Netherlands waste processing firm Twence booked a positive result of over €11.8m (£9.98m) on a net turnover of €96.1m in 2012. About half of the turnover came from the sale of electricity, steam and heat, while the sale of secondary raw materials accounted for some 5%. Under the leadership of its new director, Paul de Jong, Twence made a strategic decision last year to further develop itself into a company focusing on secondary raw materials and sustainable energy.
De Jong said: “Thanks in part to the increasing internationalisation of the waste market and the import of refuse-derived fuel (RDF), our waste-to-energy plant will be operating at full capacity in the coming years. Expanding the production of secondary raw materials in the region of Twente is now our priority.”

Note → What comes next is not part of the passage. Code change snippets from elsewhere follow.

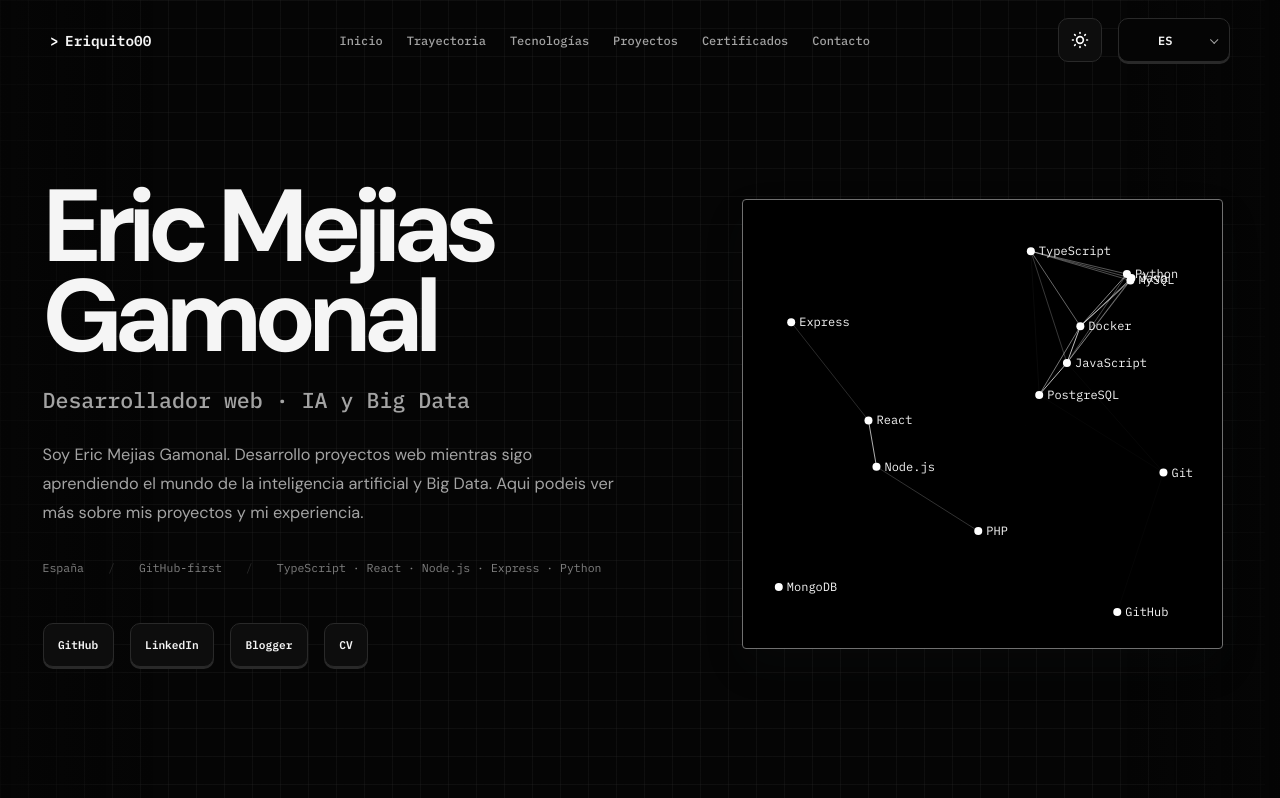
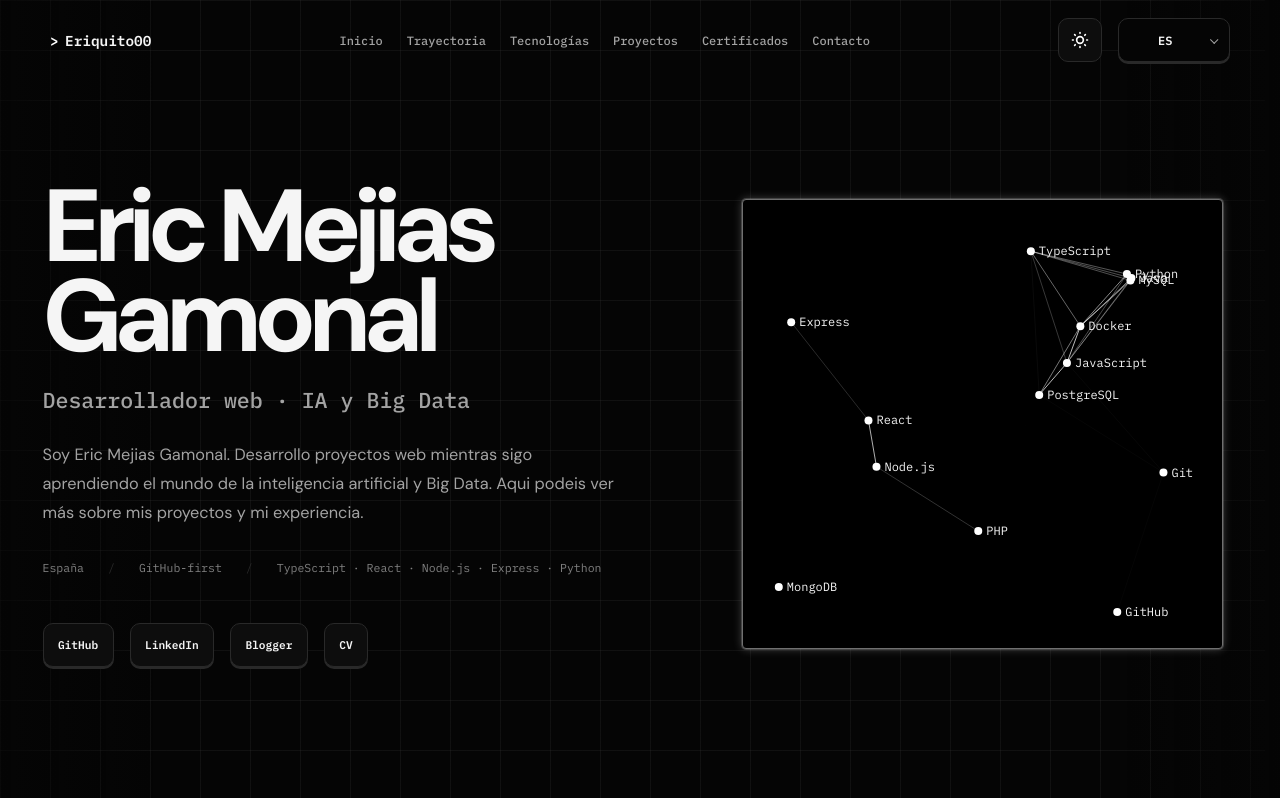
Before and after one commit to Eriquito00/eriquito00.github.io, a React (Vite) app: page / in a window 1280 px wide. Shown: the top 798 px of the page. Built offline with nearby package versions, Linux system fonts and the light colour scheme.

Commit message:
shadow graph and background

```diff
--- a/src/components/Hero/Hero.css
+++ b/src/components/Hero/Hero.css
@@ -100,8 +100,15 @@
   background: var(--code);
   border: 1px solid color-mix(in srgb, var(--accent) 44%, var(--code));
   border-radius: var(--radius);
-  box-shadow: var(--shadow);
+  box-shadow:
+    0 0 10px rgba(255, 255, 255, 0.25),
+    0 0 0 1px color-mix(in srgb, var(--accent) 16%, transparent);
   animation: settle 700ms cubic-bezier(0.16, 1, 0.3, 1) both;
+}
+[data-theme="light"] .ai-network-graph {
+  box-shadow:
+    0 0 10px rgba(0, 0, 0, 0.25),
+    0 0 0 1px color-mix(in srgb, var(--ink) 16%, transparent);
 }
 .ai-network-graph-canvas {
   display: block;
--- a/src/styles/foundation.css
+++ b/src/styles/foundation.css
@@ -93,9 +93,9 @@ body {
   overflow-x: hidden;
   background-color: var(--base);
   background-image:
-    linear-gradient(rgba(127, 127, 127, 0.08) 1px, transparent 1px),
-    linear-gradient(90deg, rgba(127, 127, 127, 0.08) 1px, transparent 1px);
-  background-size: 28px 28px;
+    linear-gradient(rgba(127, 127, 127, 0.1) 1px, transparent 1px),
+    linear-gradient(90deg, rgba(127, 127, 127, 0.1) 1px, transparent 1px);
+  background-size: 50px 50px;
   color: var(--ink);
   font-family: var(--display);
   text-rendering: optimizeLegibility;
```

Twence, 29 April
Greek group to build Bulgarian MBT plant
A Greek consortium, comprising construction company Aktor and infrastructure developer Helektor, has won a contract to build a 410,000 tonne per year mechanical biological treatment facility which will produce refuse derived fuel in Sofia, Bulgaria.

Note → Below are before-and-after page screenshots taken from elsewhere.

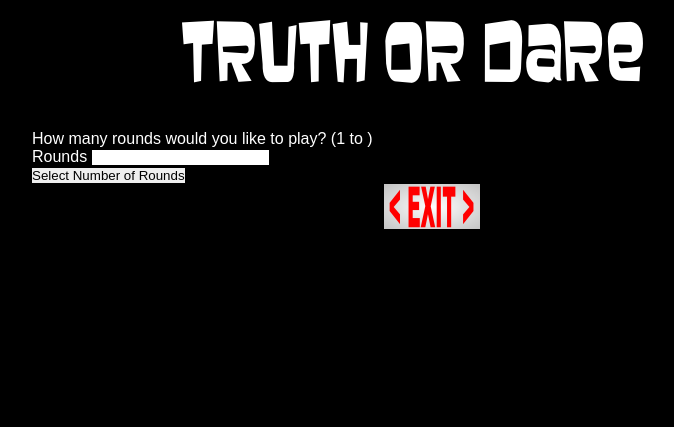
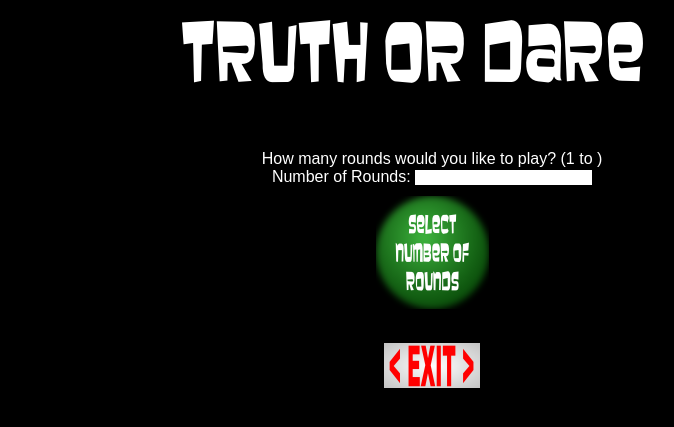
Before and after one commit to ckizer/tod, a Django app: template game/templates/game/select_prompts.html in a window 1280 px wide. Shown: the top 427 px of the page, without its empty margins (208-882 px from the left). Run offline with Django 3.2, Linux system fonts and the light colour scheme; the template is opened without the code that fills it, so the values that code supplies are empty.

Commit message:
grouped button css id's into the button_dock class, added buttons to player and select prompt pages

```diff
--- a/game/templates/game/game_form.html
+++ b/game/templates/game/game_form.html
@@ -4,7 +4,7 @@
 <div id="create_game">
   <form action="." method="post">
 	<p><label for="id_name">Name:</label> {{ form.name }}</p>
-	<div id=p"create_button">
+	<div class="button_dock">
 	  <input type="image" src="/media/images/create_game.png" alt="Create Game" />
 	</div>
   </form>
--- a/game/templates/game/game_list.html
+++ b/game/templates/game/game_list.html
@@ -2,7 +2,7 @@
 {% extends "base.html" %}
 {% block content %}
 
-<p id="create_game_button"><a href="/game/create/"><img src="/media/images/list_game_create.png" alt="Create a New Game" /></a></p>
+<p class="button_dock"><a href="/game/create/"><img src="/media/images/list_game_create.png" alt="Create a New Game" /></a></p>
 <div id="list">
   <ul id="game_list" class="object_list">
 	{% for object in object_list %}
--- a/game/templates/game/select_prompts.html
+++ b/game/templates/game/select_prompts.html
@@ -16,9 +16,10 @@
 Please either select fewer rounds, <a href="/prompt/create"> create</a> new prompts, or <a href="/player/{{ game.id}}/">select </a>fewer players.
 {% endifequal %}
 </p>
-	<p><label for="id_name">Rounds</label> <input type="text" name="rounds" value="{{ rounds }}" /></p>
-	<input type="submit" name="submit" value="Select Number of Rounds" />
-	</form>
+	<p><label for="id_name">Number of Rounds: </label> <input type="text" name="rounds" value="{{ rounds }}" /></p>
+	<div class="button_dock">
+	  <input type="image" src="/media/images/select_rounds.png" alt="submit" value="Select Number of Rounds" />
+	</div>
 </div>
 {% include "exit.html" %}
 {% endblock %}
--- a/media/css/site.css
+++ b/media/css/site.css
@@ -67,6 +67,7 @@
 .button_dock
 {
 text-align: center;
+padding: 10px;
 }
 
 #create_game
@@ -74,21 +75,6 @@
 text-align: center;
 margin-bottom: 50px;
 margin-top: 50px;
-}
-
-#create_button
-{
-margin-top: 30px;
-}
-
-#create_game input
-{
-margin-top:10px;
-}
-
-#create_game_button
-{
-text-align: center;
 }
 
 #list
@@ -99,16 +85,23 @@
 margin: auto;
 }
 
+#create_player
+{
+text-align: center;
+padding: 20px;
+}
+
+#select_prompts
+{
+text-align: center;
+padding: 20px;
+}
+
 #create_prompt
 {
 width: 450px;
 padding-bottom: 50px;
 margin: auto;
-}
-
-.marquis
-{
-text-align: center;
 }
 
 #curtain
--- a/player/templates/player/player_form.html
+++ b/player/templates/player/player_form.html
@@ -4,8 +4,10 @@
 <div id="create_player">
   <form action="." method="post">
 	<p><label for="id_name">Name:</label> {{ form.name }}</p>
-	<input type="submit" name="create" value="create" />
-	</form>
+	<div class="button_dock">
+	  <input type="image" src="/media/images/create_player.png" alt="create" value="create" />
+	</div>
+  </form>
 </div>
 {% include "exit.html" %}
 {% endblock %}
--- a/prompt/templates/prompt/prompt_list.html
+++ b/prompt/templates/prompt/prompt_list.html
@@ -1,7 +1,7 @@
 {% extends "base.html" %}
 {% block content %}
 
-<p class="marquis"><a href="/prompt/create/"><img src="/media/images/create_prompt_marquis.png" alt="Create a New Dare" /></a></p>
+<p class="button_dock"><a href="/prompt/create/"><img src="/media/images/create_prompt_marquis.png" alt="Create a New Dare" /></a></p>
 <div id="list">
   <ul id="prompt_list" class="object_list">
 	{% for object in object_list %}
```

According to a report by the Sofia Globe, Sofia City Hall picked the consortium despite offering a higher price of 213.5 million leva £92m) because it offered a lower cost for processing waste compared to that offered by the second-placed bidder, Sadinata 2012 consortium.

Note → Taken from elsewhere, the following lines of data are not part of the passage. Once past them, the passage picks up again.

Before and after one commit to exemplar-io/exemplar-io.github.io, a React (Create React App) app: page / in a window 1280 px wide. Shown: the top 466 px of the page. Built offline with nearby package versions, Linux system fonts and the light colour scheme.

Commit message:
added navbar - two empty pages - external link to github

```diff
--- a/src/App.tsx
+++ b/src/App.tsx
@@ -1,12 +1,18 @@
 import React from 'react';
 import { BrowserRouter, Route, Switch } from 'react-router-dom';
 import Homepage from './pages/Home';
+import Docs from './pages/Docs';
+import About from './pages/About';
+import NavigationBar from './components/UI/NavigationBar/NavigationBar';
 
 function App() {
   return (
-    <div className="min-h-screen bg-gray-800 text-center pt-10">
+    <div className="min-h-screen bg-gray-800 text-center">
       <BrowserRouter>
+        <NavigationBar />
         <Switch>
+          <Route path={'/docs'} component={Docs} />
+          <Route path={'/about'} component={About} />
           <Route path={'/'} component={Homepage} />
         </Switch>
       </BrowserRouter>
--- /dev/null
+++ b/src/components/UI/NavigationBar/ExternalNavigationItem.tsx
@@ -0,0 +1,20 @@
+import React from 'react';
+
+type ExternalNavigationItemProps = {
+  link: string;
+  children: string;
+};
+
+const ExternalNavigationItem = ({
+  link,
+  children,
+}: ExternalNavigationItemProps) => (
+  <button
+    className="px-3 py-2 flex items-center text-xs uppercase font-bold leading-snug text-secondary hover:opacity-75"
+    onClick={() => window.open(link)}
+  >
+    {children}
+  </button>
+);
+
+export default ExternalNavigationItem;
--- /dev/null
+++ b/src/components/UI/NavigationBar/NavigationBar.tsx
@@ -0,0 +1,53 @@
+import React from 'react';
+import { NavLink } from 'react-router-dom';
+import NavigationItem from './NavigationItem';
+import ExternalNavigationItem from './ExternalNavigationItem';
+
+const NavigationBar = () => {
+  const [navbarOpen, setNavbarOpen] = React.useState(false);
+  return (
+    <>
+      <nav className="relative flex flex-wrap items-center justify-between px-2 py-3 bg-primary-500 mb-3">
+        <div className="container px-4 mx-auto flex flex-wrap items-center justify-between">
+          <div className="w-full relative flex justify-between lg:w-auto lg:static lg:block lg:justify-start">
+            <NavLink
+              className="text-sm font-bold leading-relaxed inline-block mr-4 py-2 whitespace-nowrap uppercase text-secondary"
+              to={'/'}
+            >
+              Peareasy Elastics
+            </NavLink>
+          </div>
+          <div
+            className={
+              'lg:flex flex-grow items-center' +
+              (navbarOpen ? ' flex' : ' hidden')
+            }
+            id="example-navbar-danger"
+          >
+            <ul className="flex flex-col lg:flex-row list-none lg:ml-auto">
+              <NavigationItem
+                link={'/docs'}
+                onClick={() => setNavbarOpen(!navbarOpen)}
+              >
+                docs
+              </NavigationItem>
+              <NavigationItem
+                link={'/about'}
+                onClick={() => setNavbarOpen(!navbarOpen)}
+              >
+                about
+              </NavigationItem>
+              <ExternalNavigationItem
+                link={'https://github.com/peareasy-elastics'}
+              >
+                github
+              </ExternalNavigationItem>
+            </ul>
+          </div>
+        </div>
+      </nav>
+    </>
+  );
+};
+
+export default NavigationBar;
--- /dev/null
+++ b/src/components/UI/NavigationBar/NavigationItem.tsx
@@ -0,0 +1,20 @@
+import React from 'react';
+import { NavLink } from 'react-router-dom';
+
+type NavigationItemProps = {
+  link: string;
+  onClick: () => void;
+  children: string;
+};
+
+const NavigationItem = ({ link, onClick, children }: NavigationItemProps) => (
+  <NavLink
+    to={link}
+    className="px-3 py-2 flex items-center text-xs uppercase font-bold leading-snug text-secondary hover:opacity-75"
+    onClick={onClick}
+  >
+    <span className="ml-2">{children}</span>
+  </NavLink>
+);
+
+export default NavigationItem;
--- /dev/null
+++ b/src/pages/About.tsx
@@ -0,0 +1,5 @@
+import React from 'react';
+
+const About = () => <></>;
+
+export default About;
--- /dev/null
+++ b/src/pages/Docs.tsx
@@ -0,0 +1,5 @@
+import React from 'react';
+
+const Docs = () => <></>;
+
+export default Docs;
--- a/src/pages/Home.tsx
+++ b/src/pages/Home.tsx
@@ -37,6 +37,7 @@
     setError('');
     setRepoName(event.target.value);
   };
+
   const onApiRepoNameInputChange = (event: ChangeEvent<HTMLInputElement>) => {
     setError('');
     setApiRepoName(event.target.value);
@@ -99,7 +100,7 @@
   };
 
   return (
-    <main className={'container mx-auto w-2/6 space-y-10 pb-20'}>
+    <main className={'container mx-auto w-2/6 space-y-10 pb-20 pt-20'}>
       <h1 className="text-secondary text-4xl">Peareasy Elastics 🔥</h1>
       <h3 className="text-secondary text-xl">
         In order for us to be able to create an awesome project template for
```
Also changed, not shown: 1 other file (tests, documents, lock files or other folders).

The decision was also reported to be influenced by the significantly lower amount of waste that would be landfilled which was in line with City Hall targets.
Waste Management World, 2 May
Plastic ‘always’ ends up in ocean basins
No matter where in the world plastic waste enters the sea, it can end up in any of the five ocean basins, new research in Australia shows. Investigators at the Australian Research Council Centre of Excellence for Climate System Science, based at the University of New South Wales, concluded that even if the practice stopped today, floating garbage patches would continue to grow for hundreds of years. Hundreds of buoys are released into the ocean every year, and each sends out regular 140-character messages on its location and the ocean conditions it encounters.
Recycling International, 8 May
Nigerians miss out on value of polythene
Nigeria is yet to tap up to 10% of the value of polythene production in the country despite the huge market for the products, an entrepreneur has said. Olufemi Chris Akinkuebi, whose company, Hessplast Packaging Industry, based in Lagos, is aspiring to set the pace in the production of polythene products.
Akinkuebi said: “There should be a recycling plant in every local government in Nigeria. We are working on such proposal to send to every local government in Nigeria. Having recycling plant will generate employment opportunities and government will make more money by selling the recycled material to manufacturers of plastic and other related companies.”
Daily Trust, 8 May
India brings order to WEEE management
India’s Orissa State Pollution Control Board (OSPCB) is to form a committee to create an inventory of e-wastes following frequent failure to collect these wastes in the Indian state. Two months ago, the OSPCB authorized five collection centres in Bhubaneswar and Cuttack to collect waste but the job could not be done in the absence of an inventory. State e-waste management rules came into force in May 2012. Most of the e-waste is generated in Bhubaneswar, which is home to government and private offices, commercial establishments, educational and research centres. The board had asked the waste generators to implement the guidelines or face legal action.
Times of India, 9 May
Lack of space means waste is not sorted
Most Mumbaikars are unwilling to segregate waste before disposal, according to a survey by The Energy and Resources Institute. Despite the belief that waste segregation at source is the best way to handle solid waste and limit health hazards, 80% of those surveyed were not willing to do it. The survey revealed that generating less waste and improving the recycling capacity are other ways which people felt can help manage waste. A meager 8% were in favour of a user charge.
Lack of space seemed to be a prime concern for people when it came to segregating waste at home, with 64% citing constraints. Many others said even though they may segregate waste, the civic body doesn’t collect it separately, making it a futile exercise.
Times of India, 8 May